##### The data #####
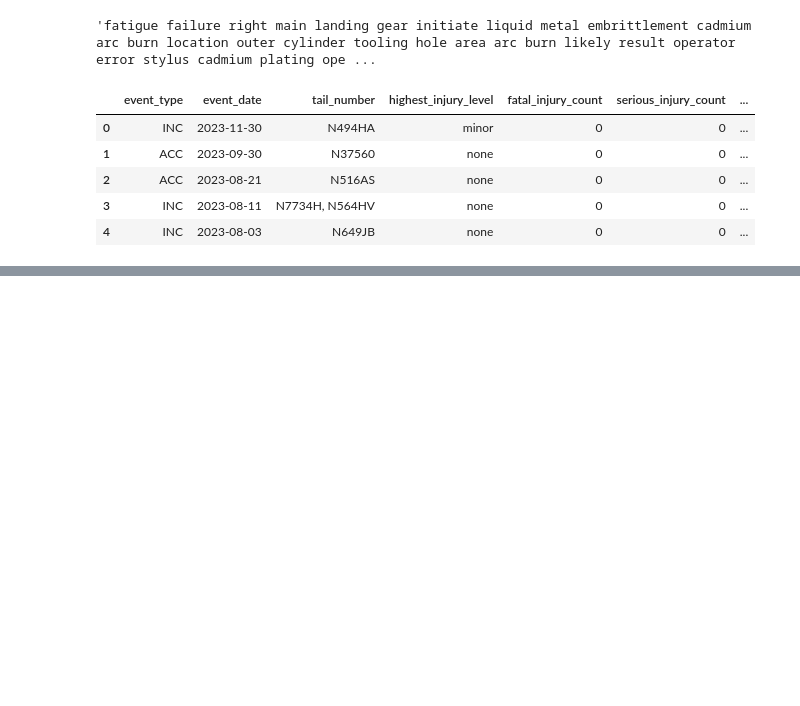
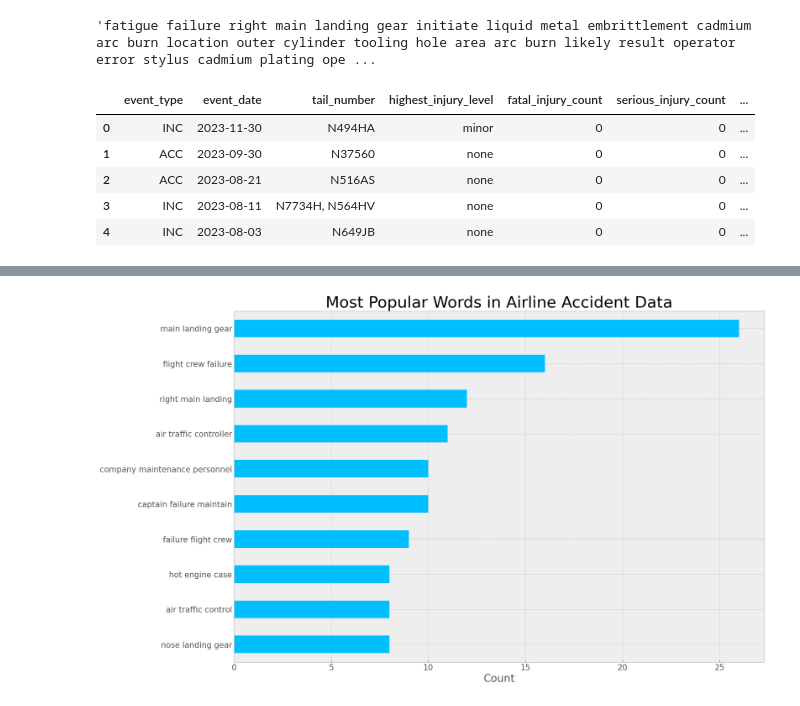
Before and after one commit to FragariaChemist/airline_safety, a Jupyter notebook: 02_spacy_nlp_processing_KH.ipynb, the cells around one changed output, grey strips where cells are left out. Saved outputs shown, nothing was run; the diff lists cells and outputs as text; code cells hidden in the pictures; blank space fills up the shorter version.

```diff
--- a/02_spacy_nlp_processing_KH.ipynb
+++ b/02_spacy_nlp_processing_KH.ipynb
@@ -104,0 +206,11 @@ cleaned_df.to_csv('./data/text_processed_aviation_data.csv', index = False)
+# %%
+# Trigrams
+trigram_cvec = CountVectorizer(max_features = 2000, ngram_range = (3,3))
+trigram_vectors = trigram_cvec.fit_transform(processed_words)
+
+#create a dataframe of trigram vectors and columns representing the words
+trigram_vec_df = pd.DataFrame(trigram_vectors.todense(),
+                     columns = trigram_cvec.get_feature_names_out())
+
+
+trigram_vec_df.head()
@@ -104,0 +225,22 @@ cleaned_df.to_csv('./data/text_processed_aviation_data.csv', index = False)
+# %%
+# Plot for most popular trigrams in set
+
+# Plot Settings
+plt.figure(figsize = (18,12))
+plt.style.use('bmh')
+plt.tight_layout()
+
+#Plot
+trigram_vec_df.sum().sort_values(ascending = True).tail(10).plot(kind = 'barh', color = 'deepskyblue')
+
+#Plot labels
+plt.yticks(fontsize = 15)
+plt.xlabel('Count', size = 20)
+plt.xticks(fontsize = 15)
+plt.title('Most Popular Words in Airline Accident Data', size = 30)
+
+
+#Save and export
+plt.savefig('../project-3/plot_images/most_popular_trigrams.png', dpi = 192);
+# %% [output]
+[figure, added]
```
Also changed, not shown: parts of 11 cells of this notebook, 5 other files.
#####
##### The data #####
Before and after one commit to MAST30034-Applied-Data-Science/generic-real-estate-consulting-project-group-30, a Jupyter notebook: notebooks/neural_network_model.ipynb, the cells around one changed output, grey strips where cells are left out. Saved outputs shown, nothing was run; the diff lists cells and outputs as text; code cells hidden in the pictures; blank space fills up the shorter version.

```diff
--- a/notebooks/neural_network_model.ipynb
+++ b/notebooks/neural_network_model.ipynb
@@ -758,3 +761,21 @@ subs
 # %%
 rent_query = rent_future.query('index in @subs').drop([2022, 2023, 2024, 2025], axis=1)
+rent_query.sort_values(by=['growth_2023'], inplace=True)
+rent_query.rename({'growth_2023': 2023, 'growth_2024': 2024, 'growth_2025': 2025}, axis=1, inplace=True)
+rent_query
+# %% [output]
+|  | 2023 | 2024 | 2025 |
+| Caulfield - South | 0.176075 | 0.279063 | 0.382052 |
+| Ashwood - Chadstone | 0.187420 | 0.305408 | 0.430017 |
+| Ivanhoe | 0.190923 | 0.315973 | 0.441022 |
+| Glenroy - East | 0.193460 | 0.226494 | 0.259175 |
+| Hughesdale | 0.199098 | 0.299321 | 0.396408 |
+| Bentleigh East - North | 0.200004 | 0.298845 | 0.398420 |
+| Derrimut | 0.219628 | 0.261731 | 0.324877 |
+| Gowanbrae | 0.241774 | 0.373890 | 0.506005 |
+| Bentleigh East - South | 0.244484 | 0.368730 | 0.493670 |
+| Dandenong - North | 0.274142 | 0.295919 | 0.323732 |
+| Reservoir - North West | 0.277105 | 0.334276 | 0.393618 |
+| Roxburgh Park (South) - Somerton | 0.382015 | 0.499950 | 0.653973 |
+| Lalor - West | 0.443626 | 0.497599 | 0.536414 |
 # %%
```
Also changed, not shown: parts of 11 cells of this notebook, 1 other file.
#####
Task goal | How many of the lines in the records include the string "East"? Reply with the number alone.

Answer below | 3